Go do the networking things kids... Through one of the first events I went to here in New York I got a change to meet producer Elizabeth Potter. She and her husband James run Potter Productions and we had a chance to work together on this small project centered around the 2019 Women's March in NYC. The Potters worked their magic and put together a sign making event where we interviewed a few attendees and shot some b-roll. The Women's March was the following Saturday and we hiked out to the Upper West Side to march alongside a crowd the New York Times said stretched about 10 city blocks.

I missed out on the 2018 event, but attended the 2017 Women's March in Oklahoma City. Having covered newsworthy events as both part of the media and on my own, I want to say that I'm very intentional about what I include in the pieces I put out.

I'm assuming you're not here because of my political beliefs, so you may want to skip the next couple paragraphs.

Regardless of how many people see this edit, I feel responsible for its content. I believe in the major ideas behind the Women's March and want to do what I can to help promote it. Were there counter-protesters waving "Trump 2020" flags? Yes. Where there individuals wearing all black with sunglasses and masks covering their face?

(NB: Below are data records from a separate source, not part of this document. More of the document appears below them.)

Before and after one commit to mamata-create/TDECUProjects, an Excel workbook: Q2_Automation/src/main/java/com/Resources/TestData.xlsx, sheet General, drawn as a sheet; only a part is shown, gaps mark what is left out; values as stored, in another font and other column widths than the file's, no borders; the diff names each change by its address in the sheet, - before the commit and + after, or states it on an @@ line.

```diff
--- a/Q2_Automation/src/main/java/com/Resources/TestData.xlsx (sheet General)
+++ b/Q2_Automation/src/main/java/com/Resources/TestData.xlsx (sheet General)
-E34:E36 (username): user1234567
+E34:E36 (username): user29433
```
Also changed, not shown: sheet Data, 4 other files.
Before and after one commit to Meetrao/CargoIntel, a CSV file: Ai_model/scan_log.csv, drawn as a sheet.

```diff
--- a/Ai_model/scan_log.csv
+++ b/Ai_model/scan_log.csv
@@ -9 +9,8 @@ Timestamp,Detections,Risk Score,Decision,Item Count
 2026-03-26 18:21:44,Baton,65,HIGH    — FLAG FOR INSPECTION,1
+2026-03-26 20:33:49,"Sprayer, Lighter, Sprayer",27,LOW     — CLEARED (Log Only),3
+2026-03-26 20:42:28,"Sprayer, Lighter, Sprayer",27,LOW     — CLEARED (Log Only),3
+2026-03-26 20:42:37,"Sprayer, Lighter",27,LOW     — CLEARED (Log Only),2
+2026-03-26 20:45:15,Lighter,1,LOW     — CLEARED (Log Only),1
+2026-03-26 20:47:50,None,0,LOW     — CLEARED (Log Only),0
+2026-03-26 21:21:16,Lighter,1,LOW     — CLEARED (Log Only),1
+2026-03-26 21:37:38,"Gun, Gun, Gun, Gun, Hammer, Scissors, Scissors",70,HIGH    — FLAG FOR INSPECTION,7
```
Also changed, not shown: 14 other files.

Yes. What about those with homemade signs smearing Trump and honestly promoting violence against those who think differently than they do? Yea, they were there too. Did any of that nonsense make the edit? No.

The march route passed by both the Trump International Hotel and Fox News building. While I'm not an ardent fan of either, I didn't see it helpful to join in on the "Shame! Shame!" chant as we walked by each one. One woman standing outside the Fox News building made sure the passers by knew "Fox News helped pay for [her] daughter's education!" I know where I stand, but I don't see it as my responsibility to publicly shame someone who believes differently than I do.

Now that I've got that off my chest, onto the "How'd we do that?" part.

Gear-wise I shot all the nonsense with a pared down version of my RED Weapon and a Zeiss 35mm CP.2 lens. For the audio interviews we used my Zoom H4n audio recorder and a shotgun mic. I'm still getting used to moving around the city with gear, and especially for a zero budget project like this, less is always better.

For post-work, Elizabeth and I pretty much divided and conquered: I sent her the audio files and she sent me notes with timecode; I dug through the footage and pulled selects. All the footage was shot in 4k 2:1 ProRes at 23.98fps. Throughout the edit process I'll pull still frames from the footage and color them on my phone with VSCO (see below). Absolutely dug a good deal of the imagery from the march, but the lighting and color temperatures from the sign making event were a hot mess.

In putting together an edit like this, my workflow typically starts with building out a story line using the interview audio. Once that structure is there, I'll start laying in footage that hopefully makes sense and supports the story line. If you've seen anything else of mine you'll know I'm a fan of using natural sound in an edit like this. The additional audio is just from the internal mics on the RED Weapon.

The thinking was to keep it short and sweet plus push out a shorter edit for social media. I'll say there was a bit of a headache with the Instagram edit. Turns out there's some codec nonsense in getting video uploaded to Instagram via iPhone XS; thx for the help Reddit. We ended up using two of the 4-5 interviews we recorded and only 90 seconds from the 24+ minutes of footage selects.

From the beginning I felt like Elizabeth and I were on the same page about what we wanted out of this: make something together we could both use to help promote our work. I'm pretty sure that's what we're all trying to do but the fact that we both believe in what the Women's March stands for is just icing on the cake.